The information released to the public, however -- that the grand jury sat for nine weeks, heard from 50 witnesses, including 22 civilians, saw 60 exhibits, including four videos, Garner's medical records, scene and autopsy photographs and documents pertaining to NYPD training and policy -- provides little additional insight into the proceedings.
It wasn't clear if Donovan had asked for the release of other information, and Rooney's decision indicated the application he had submitted to the court would remain sealed "until further order."
Patrolmen's Benevolent Association President Pat Lynch defended Pantaleo's handling of the arrest at a press conference Thursday, accusing Mayor de Blasio and other public figures of not supporting the NYPD. He said that Pantaleo is a good cop and "literally an Eagle Scout."
"He's not being portrayed as a good man, but he is a good man and a professional police officer," Lynch said. "Mr. Garner made a choice to resist arrest. It was not a good choice."
"If you're speaking you can breathe," Lynch added, referring to Garner's cries as he struggled for air.

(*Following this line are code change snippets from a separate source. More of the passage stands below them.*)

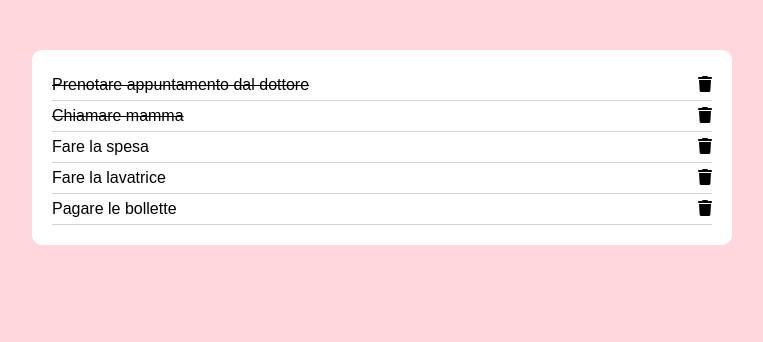
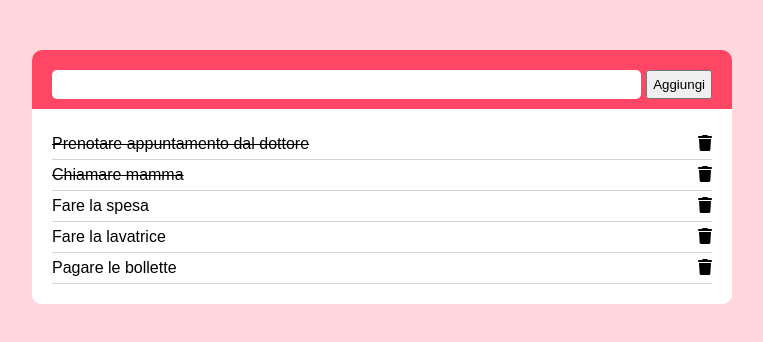
Before and after one commit to MarinaLasorsa/vue-todolist, a plain HTML site: page index.html in a window 1280 px wide. Shown: the whole page, without its empty margins (258-1021 px from the left). Drawn offline with nearby package versions, Linux system fonts and the light colour scheme.

Commit message:
ADD: card header in HTML with input text and submit button + method in JS to add the value typed in the input text as a todo line in the list by clicking the submit button.

```diff
--- a/CSS/style.css
+++ b/CSS/style.css
@@ -24,14 +24,22 @@ body {
 
 .card {
     border-radius: 10px;
+    background-color: white;
     margin: 50px 0;
-    padding: 20px;
-    background-color: white;
+}
+
+.card-header {
+    background-color: rgb(255, 70, 101);
+    display: flex;
+    padding: 20px 20px 10px;
+    border-radius: 10px 10px 0 0;
 }
 
 .card-body {
     background-color: white;
     color: black;
+    padding: 20px;
+    border-radius: 0 0 10px 10px;
 }
 
 .card li {
@@ -48,3 +56,15 @@ body {
 .delete-icon {
     cursor: pointer;
 }
+
+#todo-bar {
+    border: none;
+    border-radius: 5px;
+    padding: 5px;
+    margin-right: 5px;
+    flex-grow: 1;
+}
+
+.add-button {
+    padding: 5px;
+}
--- a/JS/app.js
+++ b/JS/app.js
@@ -26,12 +26,17 @@ const { createApp } = Vue
 createApp({
     data() {
       return {
-        todoList: todoList
+        todoList: todoList,
+        inputValue: ""
       }
     },
     methods: {
         deleteTodo(index) {
             this.todoList.splice(index, 1)
+        },
+        addTodo() {
+            this.todoList.push({text: this.inputValue, done: false});
+            this.inputValue = "";
         }
     }
 }).mount('#app')
--- a/index.html
+++ b/index.html
@@ -17,6 +17,10 @@
     <main id="app">
         <section class="container">
             <div class="card">
+                <div class="card-header">
+                    <input type="text" v-model="inputValue" id="todo-bar" name="todo-bar"/>
+                    <input type="submit" class="add-button" value="Aggiungi" @click="addTodo"/>
+                </div>
                 <div class="card-body">
                     <ul>
                         <li v-for="todo, i in todoList" :class="todo.done === true ? 'checked' : ''">
```
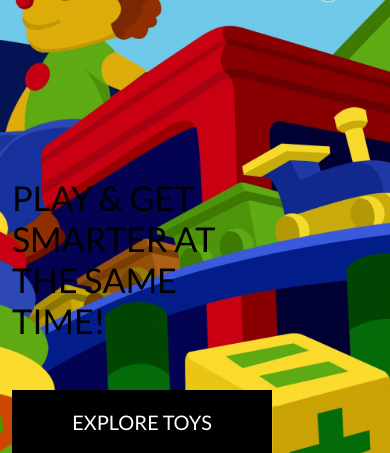
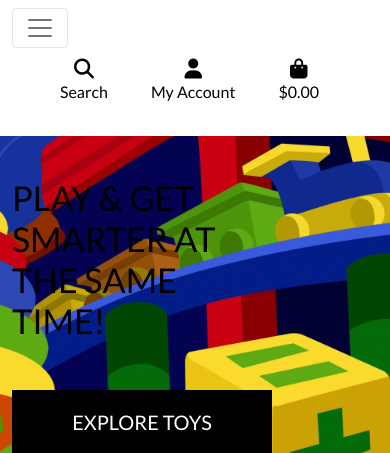
Before and after one commit to Dynjashik/MSP4-Webshop, a Django app: page / in a window 390 px wide. Shown: the top 453 px of the page. Run offline with Django 3.2, Linux system fonts and the light colour scheme; some libraries are stand-ins or nearby versions.

Commit message:
Add main navbar and mobile header templates

```diff
--- a/templates/base.html
+++ b/templates/base.html
@@ -58,7 +58,7 @@
           <div class="col-12 col-lg-4 my-auto py-1 py-lg-0">
               <ul class="list-inline list-unstyled text-center text-lg-right my-0">
                   <li class="list-inline-item dropdown">
-                      <a class="text-black nav-link" href="#" id="user-options" data-toggle="dropdown" aria-haspopup="true" aria-expanded="false">
+                      <a class="text-black nav-link" href="#" id="user-options" data-bs-toggle="dropdown" aria-haspopup="true" aria-expanded="false">
                           <div class="text-center">
                               <div><i class="fas fa-user fa-lg"></i></div>
                               <p class="my-0">My Account</p>
@@ -94,6 +94,15 @@
               </ul>
           </div>
       </div>
+      <div class="row bg-white">
+        <nav class="navbar navbar-expand-lg navbar-light w-100">
+            <button class="navbar-toggler" type="button" data-bs-toggle="collapse" data-bs-target="#main-navigation" aria-controls="main-navigation" aria-expanded="false" aria-label="Toggle navigation">
+                <span class="navbar-toggler-icon"></span>
+            </button>
+            {% include 'includes/mobile-top-header.html' %}
+            {% include 'includes/main-navigation.html' %}
+        </nav>
+      </div>
     </header>
 
     {% if messages %}
--- /dev/null
+++ b/templates/includes/main-navigation.html
@@ -0,0 +1,53 @@
+<div class="collapse navbar-collapse" id="main-navigation">
+    <ul class="navbar-nav w-auto mx-auto">
+        <li class="nav-item dropdown">
+            <a class="logo-font font-weight-bold nav-link text-black mr-5" href="#" id="all-products-link" data-bs-toggle="dropdown" aria-haspopup="true" aria-expanded="false">
+                All Products
+            </a>
+            <div class="dropdown-menu border-0" aria-labelledby="all-products-link">
+                <a href="" class="dropdown-item">By Price</a>
+                <a href="" class="dropdown-item ">By Rating</a>
+                <a href="" class="dropdown-item ">By Category</a>
+                <a href="" class="dropdown-item">All Products</a>
+            </div>
+        </li>
+
+        <li class="nav-item dropdown">
+            <a class="logo-font font-weight-bold nav-link text-black mr-5" href="#" id="clothing-link" data-bs-toggle="dropdown" aria-haspopup="true" aria-expanded="false">
+                Skills
+            </a>
+            <div class="dropdown-menu border-0" aria-labelledby="clothing-link">
+                <a href="" class="dropdown-item">Teething</a>
+                <a href="" class="dropdown-item">Hearing</a>
+                <a href="" class="dropdown-item">Watching</a>
+                <a href="" class="dropdown-item">Touching</a>
+                <a href="" class="dropdown-item">Walking</a>
+
+            </div>
+        </li>
+
+        <li class="nav-item dropdown">
+            <a class="logo-font font-weight-bold nav-link text-black mr-5" href="#" id="homeware-link" data-bs-toggle="dropdown" aria-haspopup="true" aria-expanded="false">
+                Environment
+            </a>
+            <div class="dropdown-menu border-0" aria-labelledby="homeware-link">
+                <a href="" class="dropdown-item">Bed</a>
+                <a href="" class="dropdown-item">Indoor</a>
+                <a href="" class="dropdown-item">Outdoor</a>
+                <a href="" class="dropdown-item">Bath</a>
+            </div>
+        </li>
+
+        <li class="nav-item dropdown">
+            <a class="logo-font font-weight-bold nav-link text-black" href="#" id="specials-link" data-bs-toggle="dropdown" aria-haspopup="true" aria-expanded="false">
+                Special Offers
+            </a>
+            <div class="dropdown-menu border-0" aria-labelledby="specials-link">
+                <a href="" class="dropdown-item">New Arrivals</a>
+                <a href="" class="dropdown-item">Deals</a>
+                <a href="" class="dropdown-item">Clearance</a>
+                <a href="" class="dropdown-item">All Specials</a>
+            </div>
+        </li>
+    </ul>
+</div>
--- /dev/null
+++ b/templates/includes/mobile-top-header.html
@@ -0,0 +1,58 @@
+<ul>
+    <li class="list-inline-item">
+      <a class="text-black nav-link d-block d-lg-none" href="#" id="mobile-search" data-bs-toggle="dropdown" aria-haspopup="true" aria-expanded="false">
+          <div class="text-center">
+              <div><i class="fas fa-search fa-lg"></i></div>
+              <p class="my-0">Search</p>
+          </div>
+      </a>
+      <div class="dropdown-menu border-0 w-100 p-3 rounded-0 my-0" aria-labelledby="mobile-search">
+          <form class="form" method="GET" action="">
+              <div class="input-group w-100">
+                  <input class="form-control border border-black rounded-0" type="text" name="q" placeholder="Search our site">
+                  <div class="input-group-append">
+                      <button class="form-control form-control btn btn-black border border-black rounded-0" type="submit">
+                          <span class="icon">
+                              <i class="fas fa-search"></i>
+                          </span>
+                      </button>
+                  </div>
+              </div>
+          </form>
+      </div>
+  </li>
+  <li class="list-inline-item dropdown">
+      <a class="text-black nav-link d-block d-lg-none" href="#" id="user-options" data-bs-toggle="dropdown" aria-haspopup="true" aria-expanded="false">
+          <div class="text-center">
+              <div><i class="fas fa-user fa-lg"></i></div>
+              <p class="my-0">My Account</p>
+          </div>
+      </a>
+      <div class="dropdown-menu border-0" aria-labelledby="user-options">
+          {% if request.user.is_authenticated %}
+              {% if request.user.is_superuser %}
+                  <a href="{% url 'account_logout' %}" class="dropdown-item">Product Management</a>
+              {% endif %}
+              <a href="" class="dropdown-item">My Profile</a>
+              <a href="{% url 'account_logout' %}" class="dropdown-item">Logout</a>
+          {% else %}
+              <a href="{% url 'account_signup' %}" class="dropdown-item">Register</a>
+              <a href="{% url 'account_login' %}" class="dropdown-item">Login</a>
+          {% endif %}
+      </div>
+  </li>
+  <li class="list-inline-item">
+      <a class="{% if sum_total %}text-primary font-weight-bold{% else %}text-black{% endif %} nav-link d-block d-lg-none" href="">
+          <div class="text-center">
+              <div><i class="fas fa-shopping-bag fa-lg"></i></div>
+              <p class="my-0">
+                  {% if sum_total %}
+                      ${{ sum_total|floatformat:2 }}
+                  {% else %}
+                      $0.00
+                  {% endif %}
+              </p>
+          </div>
+      </a>
+    </li>
+  </ul>
```
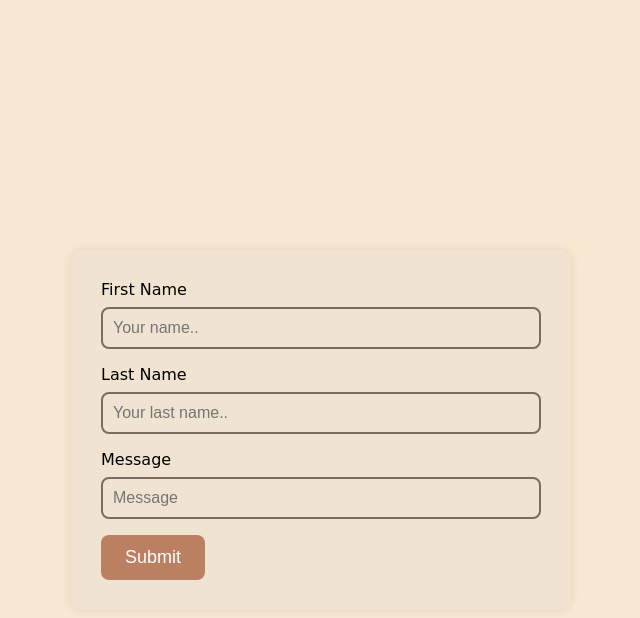
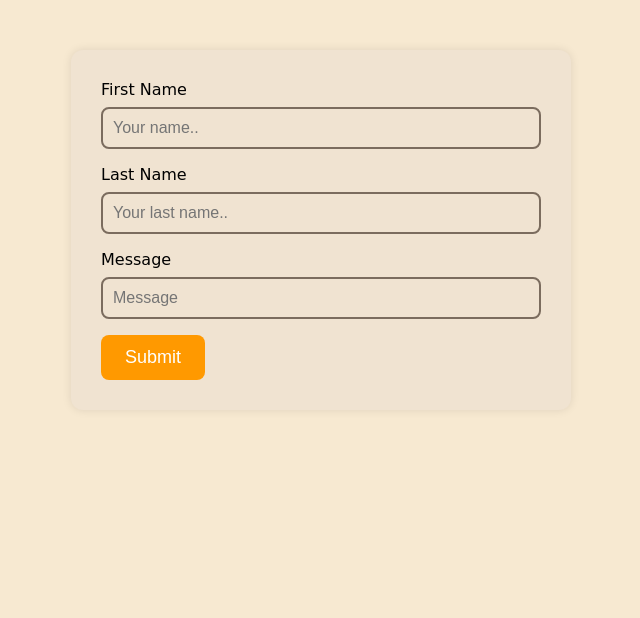
Before and after one commit to OdetMorinaa/Contact, a plain HTML site: page index.html in a window 1280 px wide. In both pictures the pointer is over the input "Submit". Shown: the whole page, without its empty margins (319-959 px from the left). Drawn offline with Linux system fonts and the light colour scheme.

Commit message:
Add files via upload

```diff
--- a/index.html
+++ b/index.html
@@ -49,7 +49,7 @@ input[type=submit] {
 }
 
 input[type=submit]:hover {
-  background-color: #bb7f62; /* Lighter peach on hover */
+  background-color: #ff9900; /* Lighter orange on hover */
 }
 
 /* Container styling */
@@ -60,7 +60,7 @@ input[type=submit]:hover {
   max-width: 500px; /* Limiting width */
   margin: 50px auto; /* Centering the container */
   box-shadow: 0px 0px 10px 0px rgba(0,0,0,0.1); /* Soft shadow */
-  margin-top: 250px;
+  margin-top: 250p;
 }
 
 /* Heading style */
```
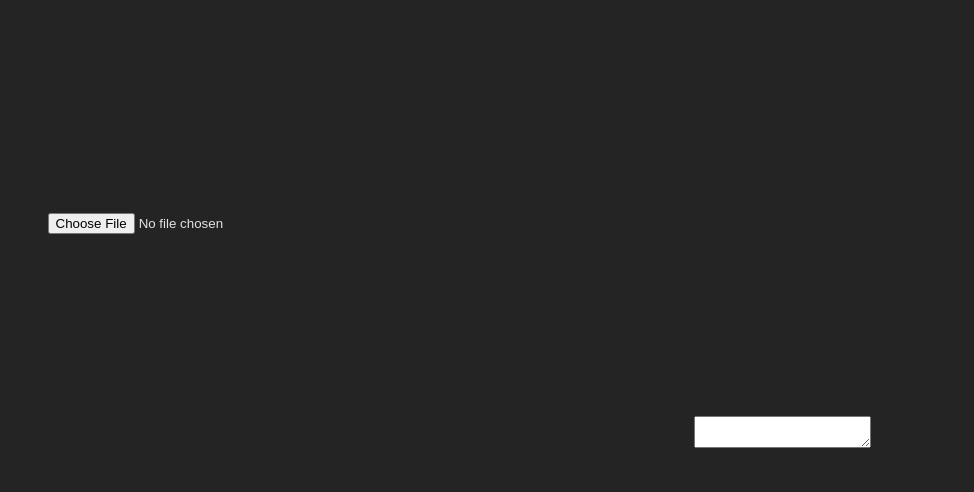
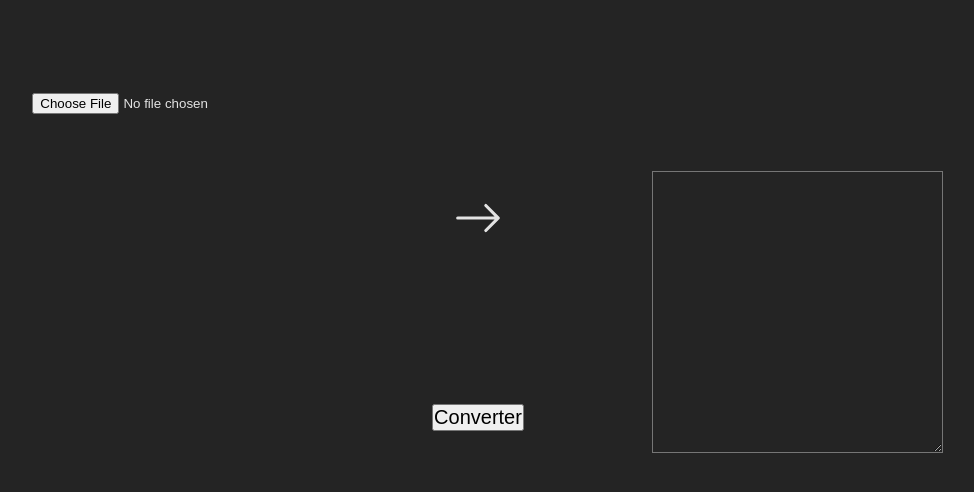
Before and after one commit to vitor-navarro/conversorImagemTexto, a React (Vite) app: page / in a window 1280 px wide. Shown: the top 492 px of the page, without its empty margins (162-1136 px from the left). Built offline with nearby package versions, Linux system fonts and the light colour scheme.

Commit message:
git commit

```diff
--- a/package.json
+++ b/package.json
@@ -10,7 +10,8 @@
   },
   "dependencies": {
     "react": "^18.2.0",
-    "react-dom": "^18.2.0"
+    "react-dom": "^18.2.0",
+    "react-icons": "^4.7.1"
   },
   "devDependencies": {
     "@types/react": "^18.0.27",
--- a/src/App.tsx
+++ b/src/App.tsx
@@ -1,3 +1,4 @@
+import { BsArrowRight } from 'react-icons/bs'
 import { useState, useEffect } from 'react'
 import './App.css'
 import './styles.css'
@@ -12,17 +13,29 @@ function App() {
     }
   }
 
+  function convertToText(){
+    console.log('convertToText')
+  }
+
   return (
     <div className="App">
       <div className='div1'>
         <input type="file" onChange={onImageChange} />
         <br></br>
-      <div className='divTeste'>{url && (
+        <div className='div-url'>{url && (
           <img className="fixed-size" src={url} alt="image" />
         )}</div>
       </div>
+      <div className='div2'>
 
-    <div className='div2'>
+        <BsArrowRight size = '50'/>
+
+        <button type='submit' onClick={event =>convertToText()}>Converter</button>
+
+      </div>
+
+
+      <div className='div3'>
         <textarea></textarea>
       </div>
   </div>
--- a/src/styles.css
+++ b/src/styles.css
@@ -7,16 +7,25 @@ body{
   flex-direction: row;
   justify-content: center;
   align-items: center;
-    height: 100vh;
+  height: 70vh;
 }
 
-  .div1, .div2 {
+.div1, .div2, .div3 {
   display: flex;
   flex-direction: column;
   align-items: center;
   justify-content: center;
-    width: 50%;
+  width: 70vw;
   height: 100%;
+}
+
+.div2 {
+  width: 5%;
+  justify-content: space-evenly;
+}
+
+.div2 button{
+  font-size: 20px;
 }
 
 .fixed-size {
@@ -25,7 +34,15 @@ body{
   object-fit: contain;
 }
 
-  .divTeste{
+.div-url{
   width: 50vh;
   height: 50vh;
 }
+
+div textarea{
+  width: 50%;
+  height: 50%;
+  background-color: #242424;
+  font-size: 20px;
+
+}
```
Also changed, not shown: 1 other file (tests, documents, lock files or other folders). Lines whose indentation alone changed are shown as unchanged.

Later Thursday, de Blasio reiterated the NYPD's commitment to reforms outlined in the near-immediate aftermath of Garner's death, including a top-to-bottom re-training for the department's 35,000 officers relating to the use of force, tactics like stop-frisk and other procedures. New programs like one that calls for NYPD officers on certain assignments to wear body cameras, which goes into effect this week, are designed to promote accountability and transparency between police and the communities they serve, the mayor said.
"A lot of people felt pain and frustration. My message -- take that and work for change," de Blasio said Thursday. "The way we go about policing has to change in the city and country. People want to believe they will be treated like their neighbor or anyone in a different neighborhood."
"People need to know black and brown matter just as much as white lives," the mayor continued. "Our generation has to resolve it."
Pantaleo has been on modified desk duty and crime analysis duty since Garner's death. The NYPD said it's internal review of the case is ongoing, and the U.S. Department of Justice said it also is investigating.
Meanwhile, more demonstrations are planned to protest the grand jury's decision across the five boroughs and in other cities along the East Coast. More than 80 people were arrested in New York protests Wednesday, primarily during the course of rallies that jammed traffic and clogged streets in Manhattan and on Staten Island. The protests were largely peaceful.